Julian Gornall-Thode: The World Games bring together a wonderful mix of different sports. Those sports that are on the Olympic programme, but represented at The World Games with different disciplines, are generally well known in China. Others have historic roots in China (such as Wushu), highly successful Chinese athletes (such as billiards sports), or experienced a wave of unexpected popularity on social media (such as flying disc). Yet others will be less known to Chinese audiences – consider it a clean slate and boundless opportunity to grow awareness of the sport in the run up to Chengdu 2025.
Is there a question that I forgot to ask but that you would like to answer?
Julian Gornall-Thode: Any visitor to Chengdu will almost certainly be served hotpot at some point during their trip. How about asking me for my top 3 tips for eating hotpot?
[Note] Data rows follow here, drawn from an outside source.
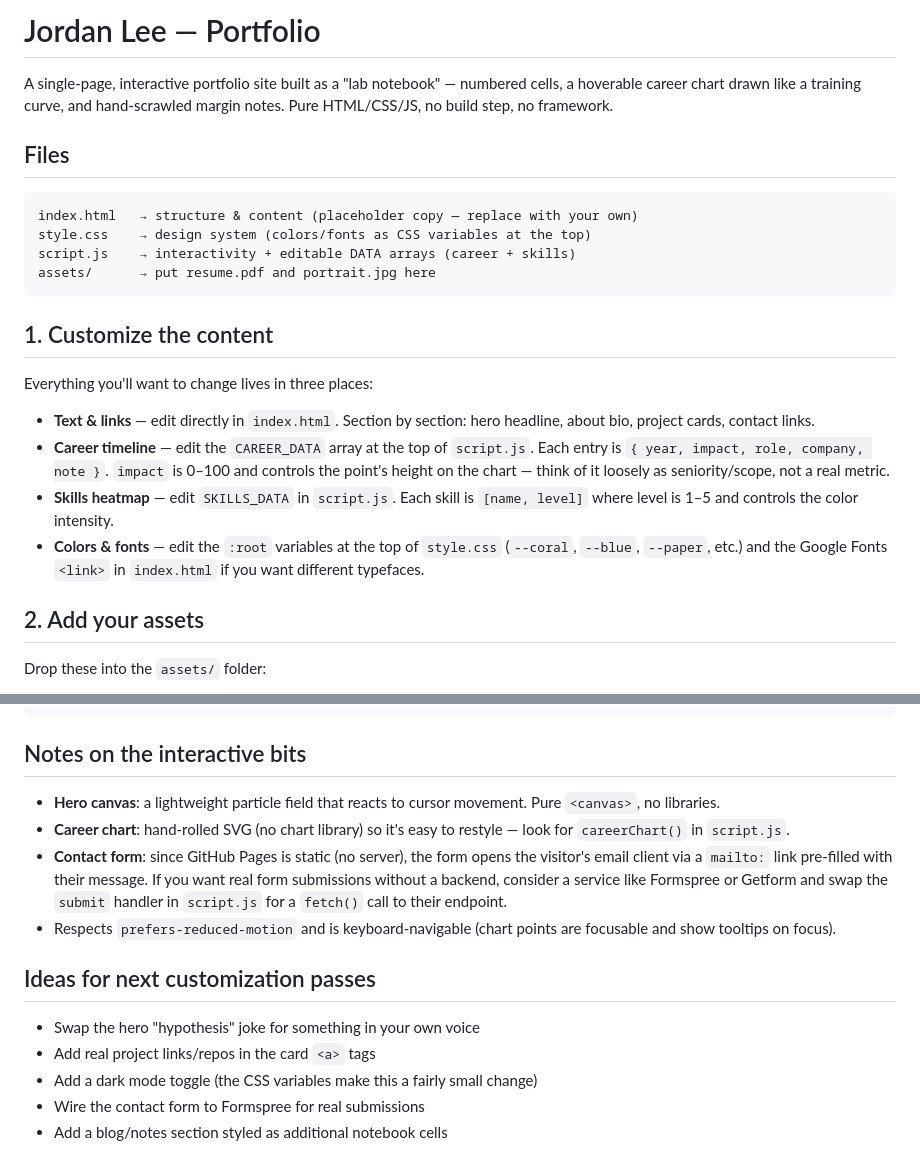
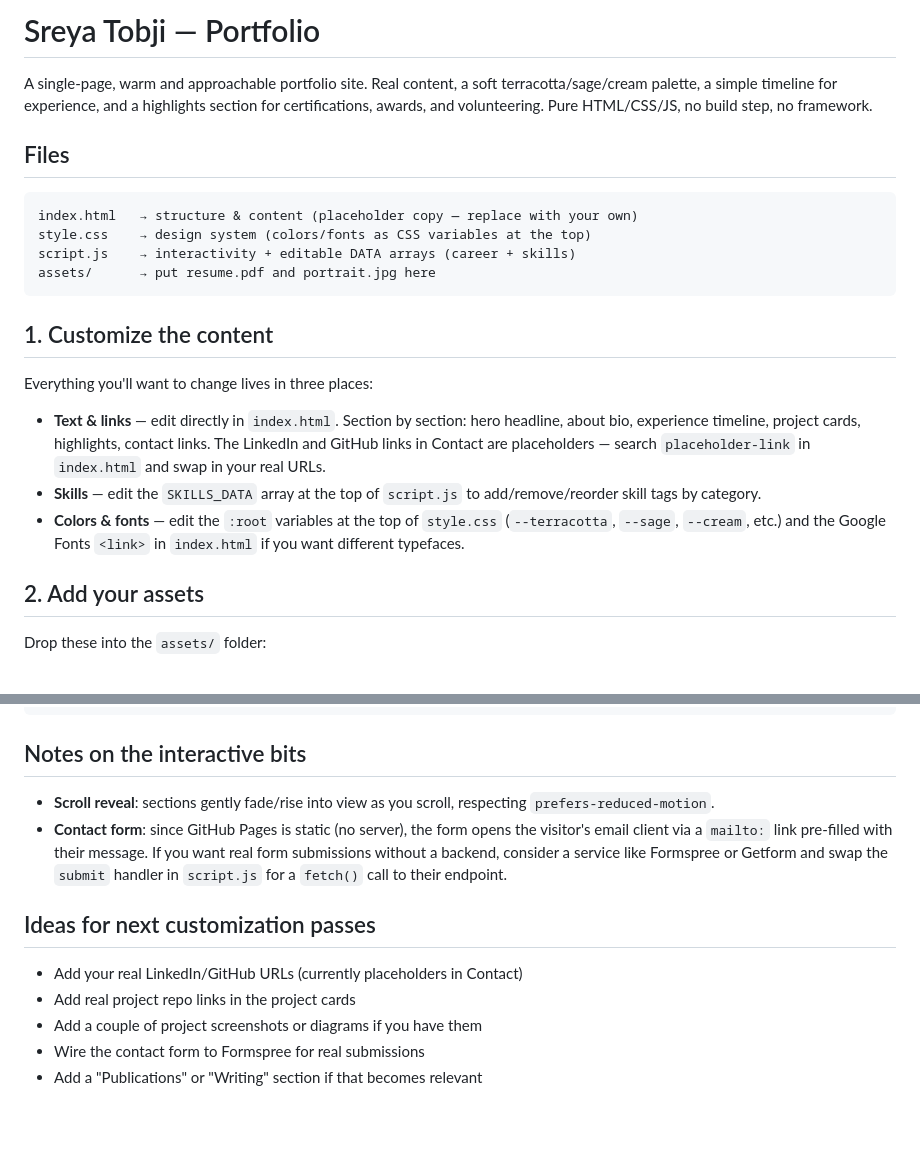
Before and after one commit to coderz97/coderz97.github.io, a Markdown page: README.md, 2 parts joined by grey strips. Rendered like a GitHub page; blank space fills up the shorter version.

Commit message:
Revised
Updated portfolio details and customization instructions.

```diff
--- a/README.md
+++ b/README.md
@@ -1,8 +1,9 @@
-# Jordan Lee — Portfolio
+# Sreya Tobji — Portfolio
 
-A single-page, interactive portfolio site built as a "lab notebook" — numbered
-cells, a hoverable career chart drawn like a training curve, and hand-scrawled
-margin notes. Pure HTML/CSS/JS, no build step, no framework.
+A single-page, warm and approachable portfolio site. Real content, a soft
+terracotta/sage/cream palette, a simple timeline for experience, and a
+highlights section for certifications, awards, and volunteering. Pure
+HTML/CSS/JS, no build step, no framework.
 
 ## Files
 
@@ -18,15 +19,13 @@ assets/      → put resume.pdf and portrait.jpg here
 Everything you'll want to change lives in three places:
 
 - **Text & links** — edit directly in `index.html`. Section by section:
-  hero headline, about bio, project cards, contact links.
-- **Career timeline** — edit the `CAREER_DATA` array at the top of `script.js`.
-  Each entry is `{ year, impact, role, company, note }`. `impact` is 0–100 and
-  controls the point's height on the chart — think of it loosely as
-  seniority/scope, not a real metric.
-- **Skills heatmap** — edit `SKILLS_DATA` in `script.js`. Each skill is
-  `[name, level]` where level is 1–5 and controls the color intensity.
+  hero headline, about bio, experience timeline, project cards, highlights,
+  contact links. The LinkedIn and GitHub links in Contact are placeholders —
+  search `placeholder-link` in `index.html` and swap in your real URLs.
+- **Skills** — edit the `SKILLS_DATA` array at the top of `script.js` to
+  add/remove/reorder skill tags by category.
 - **Colors & fonts** — edit the `:root` variables at the top of `style.css`
-  (`--coral`, `--blue`, `--paper`, etc.) and the Google Fonts `<link>` in
+  (`--terracotta`, `--sage`, `--cream`, etc.) and the Google Fonts `<link>` in
   `index.html` if you want different typefaces.
 
 ## 2. Add your assets
@@ -77,22 +76,18 @@ python3 -m http.server 8080
 
 ## Notes on the interactive bits
 
-- **Hero canvas**: a lightweight particle field that reacts to cursor
-  movement. Pure `<canvas>`, no libraries.
-- **Career chart**: hand-rolled SVG (no chart library) so it's easy to
-  restyle — look for `careerChart()` in `script.js`.
+- **Scroll reveal**: sections gently fade/rise into view as you scroll,
+  respecting `prefers-reduced-motion`.
 - **Contact form**: since GitHub Pages is static (no server), the form opens
   the visitor's email client via a `mailto:` link pre-filled with their
   message. If you want real form submissions without a backend, consider a
   service like Formspree or Getform and swap the `submit` handler in
   `script.js` for a `fetch()` call to their endpoint.
-- Respects `prefers-reduced-motion` and is keyboard-navigable (chart points
-  are focusable and show tooltips on focus).
 
 ## Ideas for next customization passes
 
-- Swap the hero "hypothesis" joke for something in your own voice
-- Add real project links/repos in the card `<a>` tags
-- Add a dark mode toggle (the CSS variables make this a fairly small change)
+- Add your real LinkedIn/GitHub URLs (currently placeholders in Contact)
+- Add real project repo links in the project cards
+- Add a couple of project screenshots or diagrams if you have them
 - Wire the contact form to Formspree for real submissions
-- Add a blog/notes section styled as additional notebook cells
+- Add a "Publications" or "Writing" section if that becomes relevant
```
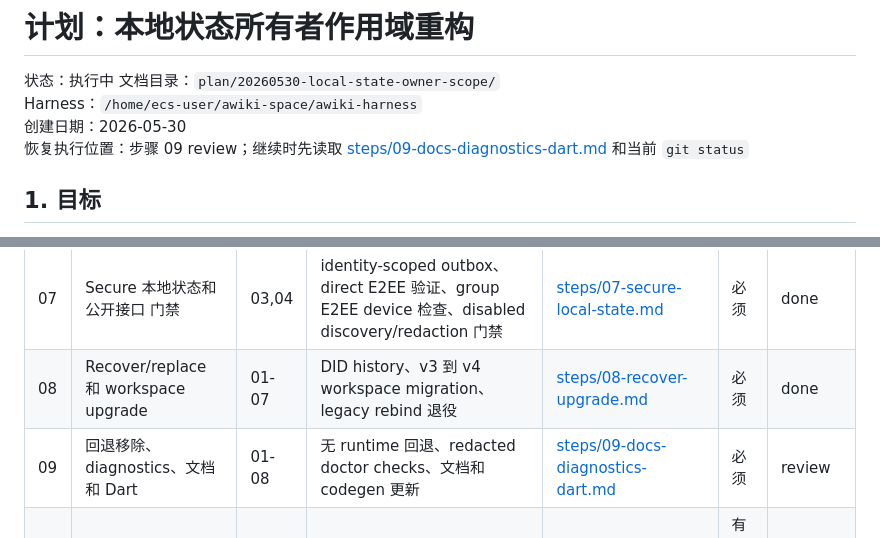
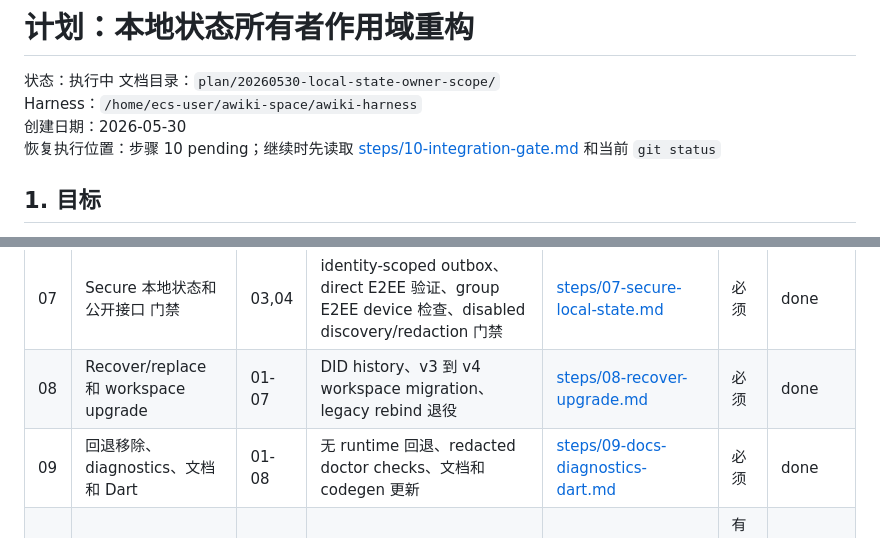
Before and after one commit to AgentConnect/awiki-cli-rs2, a Markdown page: plan/20260530-local-state-owner-scope/plan.md, 2 parts joined by grey strips. Rendered like a GitHub page.

Commit message:
plan: record step 09 completion

```diff
--- a/plan/20260530-local-state-owner-scope/plan.md
+++ b/plan/20260530-local-state-owner-scope/plan.md
@@ -4,7 +4,7 @@
 文档目录：`plan/20260530-local-state-owner-scope/`
 Harness：`/home/ecs-user/awiki-space/awiki-harness`
 创建日期：2026-05-30
-恢复执行位置：步骤 09 review；继续时先读取 [steps/09-docs-diagnostics-dart.md](steps/09-docs-diagnostics-dart.md) 和当前 `git status`
+恢复执行位置：步骤 10 pending；继续时先读取 [steps/10-integration-gate.md](steps/10-integration-gate.md) 和当前 `git status`
 
 ## 1. 目标
 
@@ -114,7 +114,7 @@ Harness：`/home/ecs-user/awiki-space/awiki-harness`
 | 06 | 群组和成员 | 03 | identity-owned groups、members、snapshots、cached messages | [steps/06-groups-members.md](steps/06-groups-members.md) | 必须 | done |
 | 07 | Secure 本地状态和 公开接口 门禁 | 03,04 | identity-scoped outbox、direct E2EE 验证、group E2EE device 检查、disabled discovery/redaction 门禁 | [steps/07-secure-local-state.md](steps/07-secure-local-state.md) | 必须 | done |
 | 08 | Recover/replace 和 workspace upgrade | 01-07 | DID history、v3 到 v4 workspace migration、legacy rebind 退役 | [steps/08-recover-upgrade.md](steps/08-recover-upgrade.md) | 必须 | done |
-| 09 | 回退移除、diagnostics、文档和 Dart | 01-08 | 无 runtime 回退、redacted doctor checks、文档和 codegen 更新 | [steps/09-docs-diagnostics-dart.md](steps/09-docs-diagnostics-dart.md) | 必须 | review |
+| 09 | 回退移除、diagnostics、文档和 Dart | 01-08 | 无 runtime 回退、redacted doctor checks、文档和 codegen 更新 | [steps/09-docs-diagnostics-dart.md](steps/09-docs-diagnostics-dart.md) | 必须 | done |
 | 10 | 集成门禁 | 01-09 | 完整验证报告、完整系统测试和最终清理 | [steps/10-integration-gate.md](steps/10-integration-gate.md) | 有变更时必须 | pending |
 
 ## 8. 执行台账
```
Also changed, not shown: other parts of plan/20260530-local-state-owner-scope/plan.md (+1 -1 lines), 1 other file.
- Often the hotpot will be split in two parts: a fiery red spicy side, and a more tame fragrant broth side. If you like spicy food, cook your meat and starch vegetables in the spicy side, but use the broth to cook tofu and leafy greens – these tend to soak up a lot of the broth and too much spice risks making your ears pop!
- When the pot arrives at the table, it will come with all kinds of spices and condiments inside: chilies, pepper corns, aniseed, onions, etc. These are for flavouring only, don’t attempt to eat them!
- Use the ladles provided to extricate your bounty from the depths of the pot, to save yourself the trouble of fishing around in it with your chopsticks. And take the ladle out of the pot after use, or you risk burning your fingers when you next touch it!
The World Games is a multi-sport event staged every four years by the International World Games Association, organised with the support of the International Olympic Committee. The World Games 2022 was held in Birmingham, Alabama, USA, 7-17 July 2022. 3,600 athletes from 34 sports and 100 countries took part in the Games. The 12th edition of The World Games will be held in Chengdu, CHN, 7-17 August 2025.